A native Californian, Andrew Cain found his love for the snow in Boston one winter 2021 night, tinkering with his projector in a snow-covered baseball field in Jamaica Plain, MA near his apartment. “I find ways to introduce myself to people through weird, fun projects and this was one of them. I invited some other students to bring their work out that night to experiment with projecting it onto the snow,” he said. Flor Delgado, MFA ’22 turned up with a fluorescent painting of a skull on plexiglass. Mack Baker, a post-baccalaureate student, adjusted the projector lights and lens, and Cain watched as the two enlarged their images onto a snowbank, setting the stage for the students to mingle in person in a casual, creative setting while following COVID safety guidelines.
“Using the vehicle of artistic practice to open up conversations with the communities I work with is my main goal in my practice,” said Cain. Ironically, this proclivity started out with a brawl with another boy that took place in fifth grade at an elementary school in Modesto, California. The principal broke up the fight, sat them down, and threatened suspension unless the two kids were able to find an activity that they both enjoyed, and do it together peacefully. “We were both super into drawing comic books, and drew our favorite characters for each other, starting a friendship that would last to this day,” That experience was when I realized how art can bring people together.”

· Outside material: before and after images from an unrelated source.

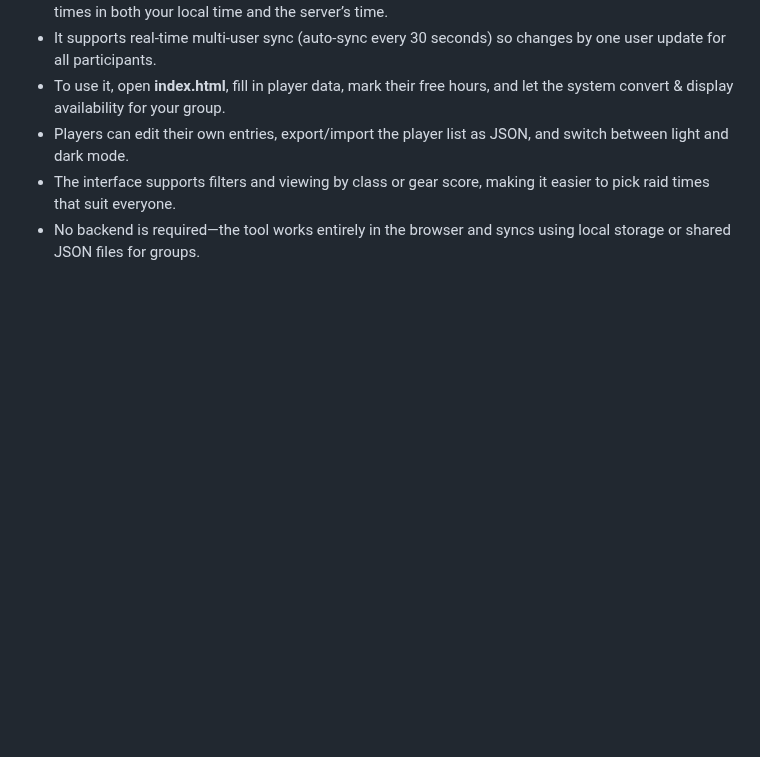
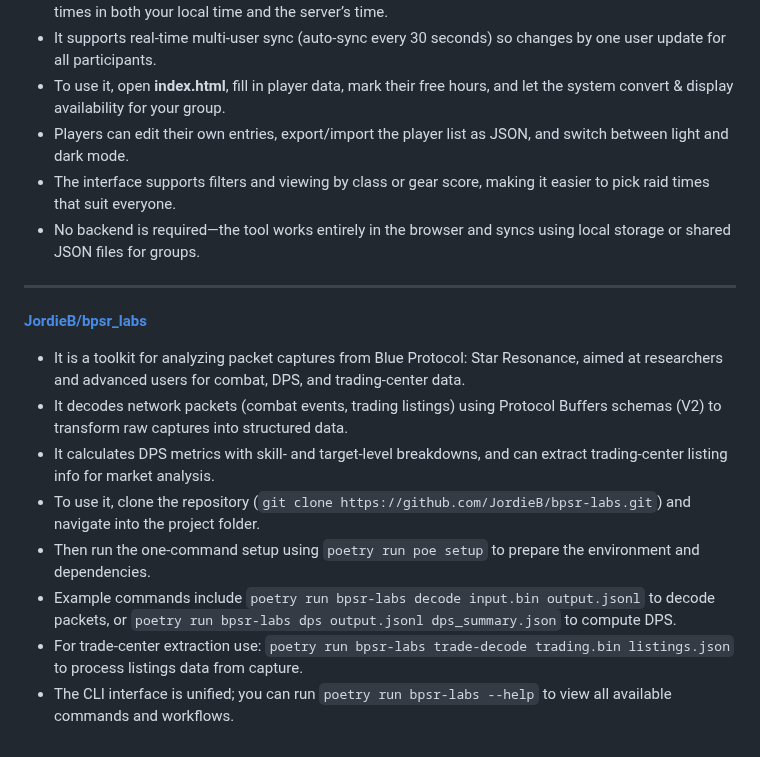
Before and after one commit to asgharkapk/Star-Resonance-GitHub-Projects, a Markdown page: 02-Other Tools.md, the part around the change. Rendered like a GitHub page; blank space fills up the shorter version.

```diff
--- a/02-Other Tools.md
+++ b/02-Other Tools.md
@@ -196,3 +196,15 @@ For data mining, resource parsing, build calculators, and profit tools.
 * Players can edit their own entries, export/import the player list as JSON, and switch between light and dark mode.
 * The interface supports filters and viewing by class or gear score, making it easier to pick raid times that suit everyone.
 * No backend is required—the tool works entirely in the browser and syncs using local storage or shared JSON files for groups.
+
+---
+
+[**JordieB/bpsr_labs**](https://github.com/JordieB/bpsr_labs)
+* It is a toolkit for analyzing packet captures from Blue Protocol: Star Resonance, aimed at researchers and advanced users for combat, DPS, and trading‑center data.
+* It decodes network packets (combat events, trading listings) using Protocol Buffers schemas (V2) to transform raw captures into structured data.
+* It calculates DPS metrics with skill‑ and target‑level breakdowns, and can extract trading‑center listing info for market analysis.
+* To use it, clone the repository (`git clone https://github.com/JordieB/bpsr-labs.git`) and navigate into the project folder.
+* Then run the one‑command setup using `poetry run poe setup` to prepare the environment and dependencies.
+* Example commands include `poetry run bpsr-labs decode input.bin output.jsonl` to decode packets, or `poetry run bpsr-labs dps output.jsonl dps_summary.json` to compute DPS.
+* For trade‑center extraction use: `poetry run bpsr-labs trade-decode trading.bin listings.json` to process listings data from capture.
+* The CLI interface is unified; you can run `poetry run bpsr-labs --help` to view all available commands and workflows.
```
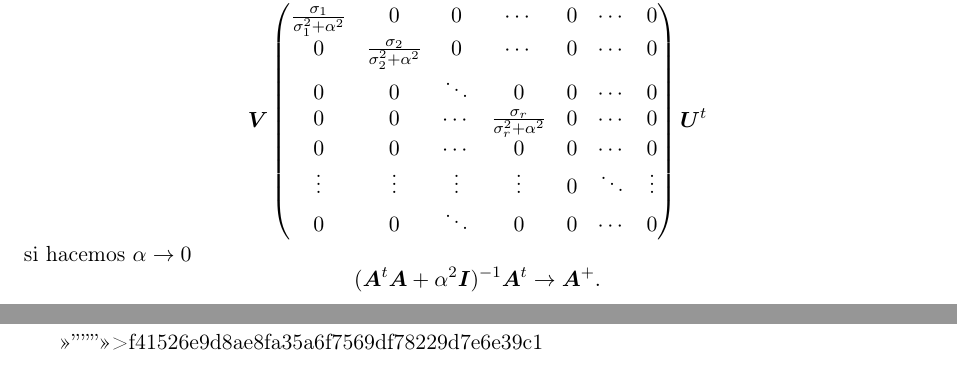
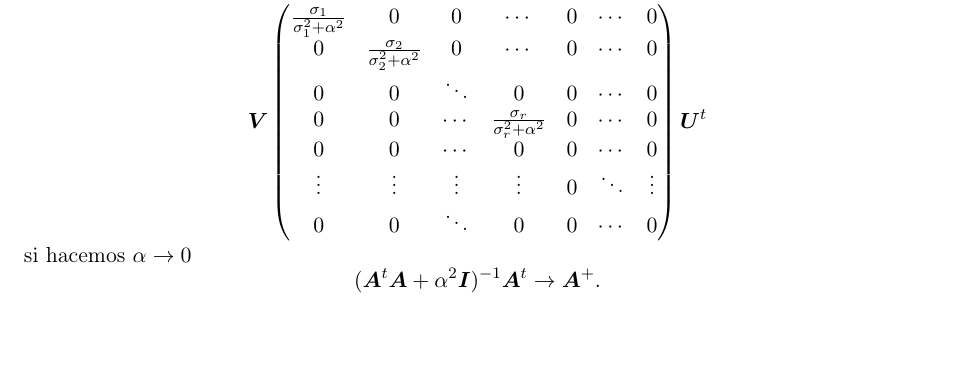
Before and after one commit to slap/ALC-apunte, a LaTeX book (ALC-apunte.tex): two parts of pages 161 and 162 of 163 before the commit and part of page 159 of 161 after it, the two joined at a grey line, cut so that both start at the same text, the shorter picture padded with empty space. Compiled offline with pdfLaTeX.

Commit message:
Merge parte 2
Vamos de nuevo

```diff
--- a/ALC-apunte.tex
+++ b/ALC-apunte.tex
@@ -321,8 +320,5 @@ su-pon-ga-mos su-pon-ga su-pu-sie-ra}
 \include{chapterSVD}
-
-=======
 \include{chapterCuadMinimos}
->>>>>>> f41526e9d8ae8fa35a6f7569df78229d7e6e39c1
 
 \include{bibliografia}
 
```
Also changed, not shown: ALC-apunte.tex (1 more changed lines).
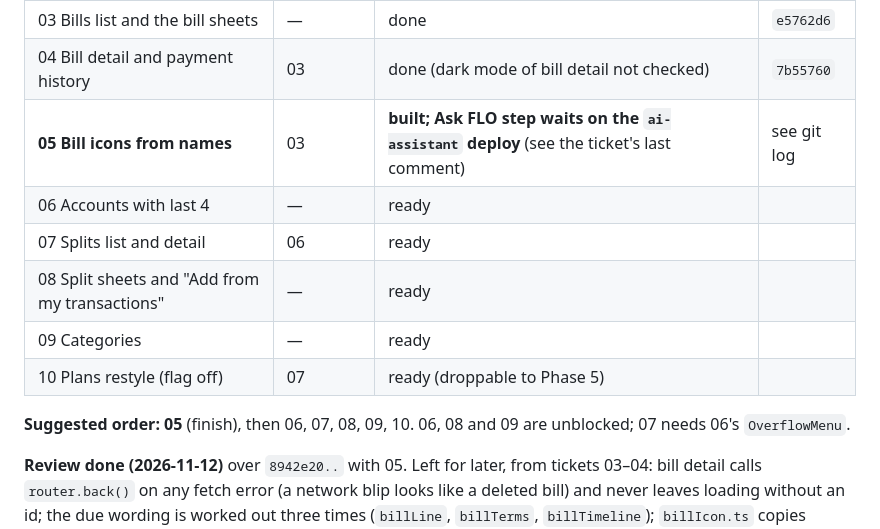
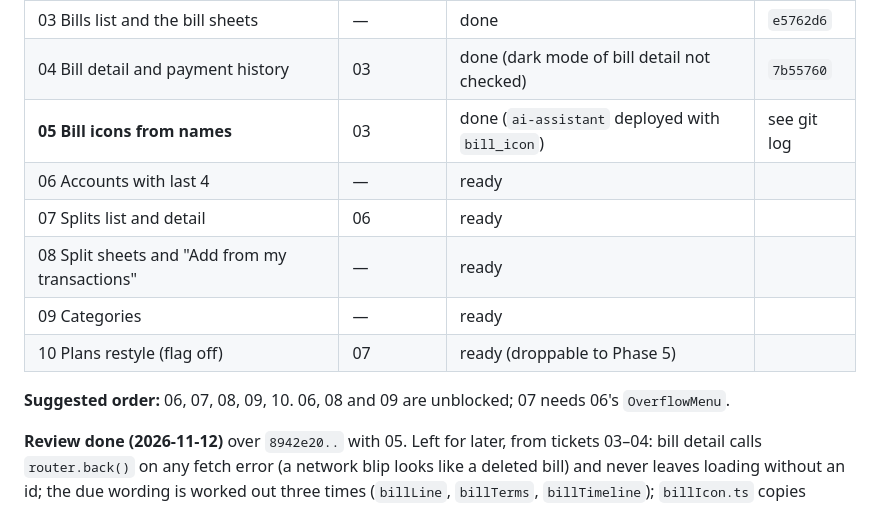
Before and after one commit to Shanks026/flo-expense-tracker-jul26, a Markdown page: .scratch/quiet-ledger-money/handoff.md, the part around the change. GitHub-like rendering.

Commit message:
docs: close ticket 05 after deploying ai-assistant's bill_icon mode
Co-Authored-By: Claude Opus 5.5 <noreply@anthropic.com>

```diff
--- a/.scratch/quiet-ledger-money/handoff.md
+++ b/.scratch/quiet-ledger-money/handoff.md
@@ -18,14 +18,14 @@ the kit rules, the emulator recipe and the gotchas there all apply here.
 | 02 Budgets list, detail and sheet | — | done | `8942e20` |
 | 03 Bills list and the bill sheets | — | done | `e5762d6` |
 | 04 Bill detail and payment history | 03 | done (dark mode of bill detail not checked) | `7b55760` |
-| **05 Bill icons from names** | 03 | **built; Ask FLO step waits on the `ai-assistant` deploy** (see the ticket's last comment) | see git log |
+| **05 Bill icons from names** | 03 | done (`ai-assistant` deployed with `bill_icon`) | see git log |
 | 06 Accounts with last 4 | — | ready | |
 | 07 Splits list and detail | 06 | ready | |
 | 08 Split sheets and "Add from my transactions" | — | ready | |
 | 09 Categories | — | ready | |
 | 10 Plans restyle (flag off) | 07 | ready (droppable to Phase 5) | |
 
-**Suggested order:** **05** (finish), then 06, 07, 08, 09, 10. 06, 08 and 09 are unblocked; 07 needs 06's `OverflowMenu`.
+**Suggested order:** 06, 07, 08, 09, 10. 06, 08 and 09 are unblocked; 07 needs 06's `OverflowMenu`.
 
 **Review done (2026-11-12)** over `8942e20..` with 05. Left for later, from tickets 03–04: bill detail calls `router.back()` on any fetch error (a network blip looks like a deleted bill) and never leaves loading without an id; the due wording is worked out three times (`billLine`, `billTerms`, `billTimeline`); `billIcon.ts` copies quick_add's usage/cap/fetch scaffolding; the detail band shows no name (it's in the large title). **Old note:** tickets 03 and 04 were committed without the two-agent review (the person asked for speed); run `/mattpocock-skills:code-review` over `8942e20..HEAD` together with 05 before closing 05.
 
```
Also changed, not shown: 1 other file.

“Most of my work is done with people that haven’t historically had access to art-making or cultural institutions. The conversations, problem-solving, and collaborations with others is what ultimately what I'm after,” he adds. Cain has a deep background fostering community building in the arts in California’s Central Valley, an area that didn’t have approachable institutions or much local support for public art until very recently.
He’s helped organize countless exhibitions, live music performances in local halls and desolate buildings left empty by their owners, worked with the CSU Stanislaus printmaking club to raise funding for events and visiting artists—all centered on creating connections between the public, community college, university, galleries, and local business community in Modesto. In 2010, he began working at Modesto Art Museum as an exhibits coordinator and ultimately became the Executive Director in 2015. Intriguingly, the Museum doesn’t have a permanent physical location and shows art with a pop-up model. Cain’s mentor Bob Barzan referred to it as, “a guerilla Art museum.” Ultimately, the Museum’s presence work resulted in the creation of a formal design district in downtown Modesto.
Cain was a 2019 summer series intern at Anderson Ranch Arts Center in Snowmass, Colorado, and was the liaison between the Ranch and artists for the program. These conversations were a huge part of pushing Cain to shift focus towards his own artistic practice. At a school fair in San Francisco, he met Lennon Wolcott, Assistant Director of Graduate Admissions at SMFA at Tufts University, who he said was “just absolutely awesome,” and armed him with the certainty required to apply to the MFA program 10 years after his undergraduate graduation.
As someone who thrives on creating collaborative art, the isolation of the pandemic presented some real constraints initially. But Cain adapted by putting in long studio hours, throwing himself into making an impact as a teaching assistant, and helping curate with other graduate students in OFF-GRID, an edgy student-curated group show. If anything, the global circumstances forced him to become lastingly nimble in his practice—leading him to experiment with collaborative art on Zoom as a virtual performance medium.
We Are All Here Even Though We Are Apart, came about after inviting his Instagram followers for a thirty-second to five-minute Zoom call. With the video rolling live, Cain beckoned individuals to use the space to spontaneously do whatever they wanted. He called it “a potluck,” and captured cameos like a writer turned homeschool teacher reciting potential names for a pandemic baby, a drum performance on improvised five-gallon Home Depot buckets, a dog barking incessantly, and a teacher rocking out to an electric keyboard in a basement.
Cain curated the performances together into trios, each set fading in and out like a musical performance that seemed so far away due to the pandemic. The work was projected onto a jagged, three-dimensional sculptural wooden stage installed on a plinth in front of a blank white wall. The limits of geography, political borders, time zones, and architecture collapse and dissolve.
The initial project was created for Mary Ellen Strom’s video course, but Cain plans to make it a series and is currently exploring additional themes and grant opportunities to scale it up. “I'm going to do a lot of different iterations of this. I even thought about building a stage where someone can perform during the videos,” he said, already at work planning in his Mission Hill studio for his second year in the MFA program
Lead image: Andrew Cain in his Mission Hill Studio. Image by Alonso Nichols/Tufts University